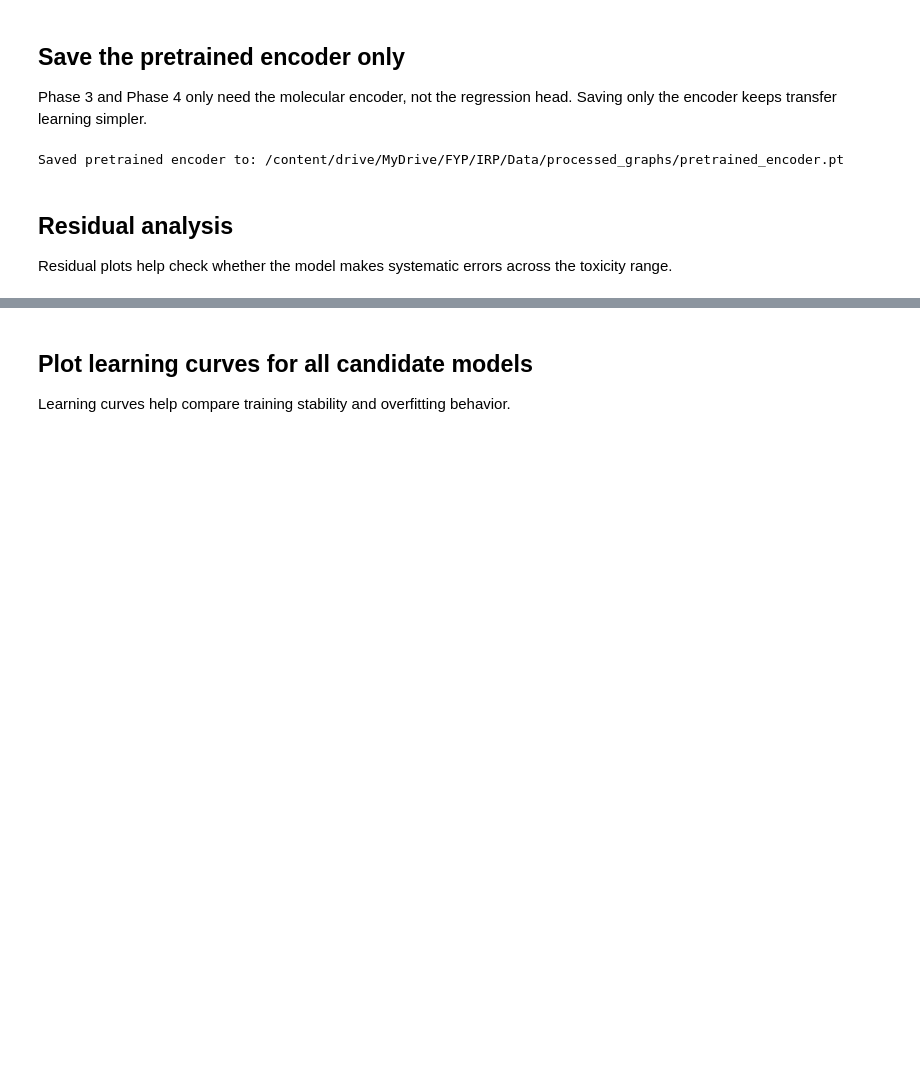
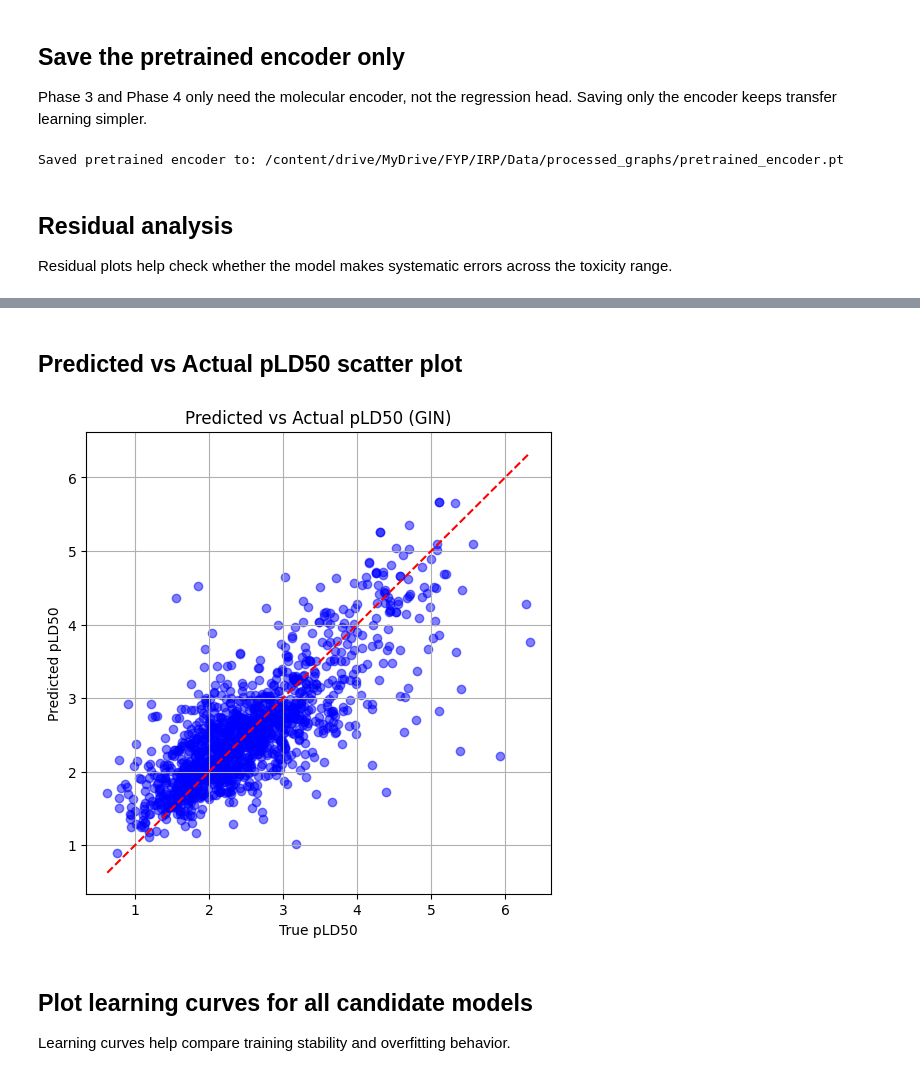
Before and after one commit to summyyyyy/Mixture-Toxicity-Predictor-with-Real-Time-Explanations, a Jupyter notebook: P2_Pre‑training_the_Single‑Drug_Encoder.ipynb, the cells around one changed output, grey strips where cells are left out. Drawn from its saved outputs; the diff is of its cells as text; code cells hidden in the pictures; blank space fills up the shorter version.

```diff
--- a/P2_Pre‑training_the_Single‑Drug_Encoder.ipynb
+++ b/P2_Pre‑training_the_Single‑Drug_Encoder.ipynb
@@ -611,3 +624,21 @@ plt.show()
+# %% [markdown]
+## Predicted vs Actual pLD50 scatter plot
+# %%
+preds_original = test_metrics["preds_original"]
+trues_original = test_metrics["trues_original"]
+
+plt.figure(figsize=(6, 6))
+plt.scatter(trues_original, preds_original, alpha=0.5, color='blue')
+plt.plot([min(trues_original), max(trues_original)],
+         [min(trues_original), max(trues_original)],
+         color='red', linestyle='--', linewidth=1.5)
+plt.xlabel("True pLD50")
+plt.ylabel("Predicted pLD50")
+plt.title(f"Predicted vs Actual pLD50 ({best_model_name})")
+plt.grid(True)
+plt.show()
+# %% [output]
+[figure, added]
 # %% [markdown]
 ## Plot learning curves for all candidate models
 
```
Also changed, not shown: parts of 8 cells of this notebook.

******************************

*TASK GOAL:*
Nothing but the pictures is to be left out; the rest of the listing should be copied exactly.

*EXPECTED ANSWER:*
Before and after one commit to summyyyyy/Mixture-Toxicity-Predictor-with-Real-Time-Explanations, a Jupyter notebook: P2_Pre‑training_the_Single‑Drug_Encoder.ipynb, the cells around one changed output, grey strips where cells are left out. Drawn from its saved outputs; the diff is of its cells as text; code cells hidden in the pictures; blank space fills up the shorter version.

```diff
--- a/P2_Pre‑training_the_Single‑Drug_Encoder.ipynb
+++ b/P2_Pre‑training_the_Single‑Drug_Encoder.ipynb
@@ -611,3 +624,21 @@ plt.show()
+# %% [markdown]
+## Predicted vs Actual pLD50 scatter plot
+# %%
+preds_original = test_metrics["preds_original"]
+trues_original = test_metrics["trues_original"]
+
+plt.figure(figsize=(6, 6))
+plt.scatter(trues_original, preds_original, alpha=0.5, color='blue')
+plt.plot([min(trues_original), max(trues_original)],
+         [min(trues_original), max(trues_original)],
+         color='red', linestyle='--', linewidth=1.5)
+plt.xlabel("True pLD50")
+plt.ylabel("Predicted pLD50")
+plt.title(f"Predicted vs Actual pLD50 ({best_model_name})")
+plt.grid(True)
+plt.show()
+# %% [output]
+[figure, added]
 # %% [markdown]
 ## Plot learning curves for all candidate models
 
```
Also changed, not shown: parts of 8 cells of this notebook.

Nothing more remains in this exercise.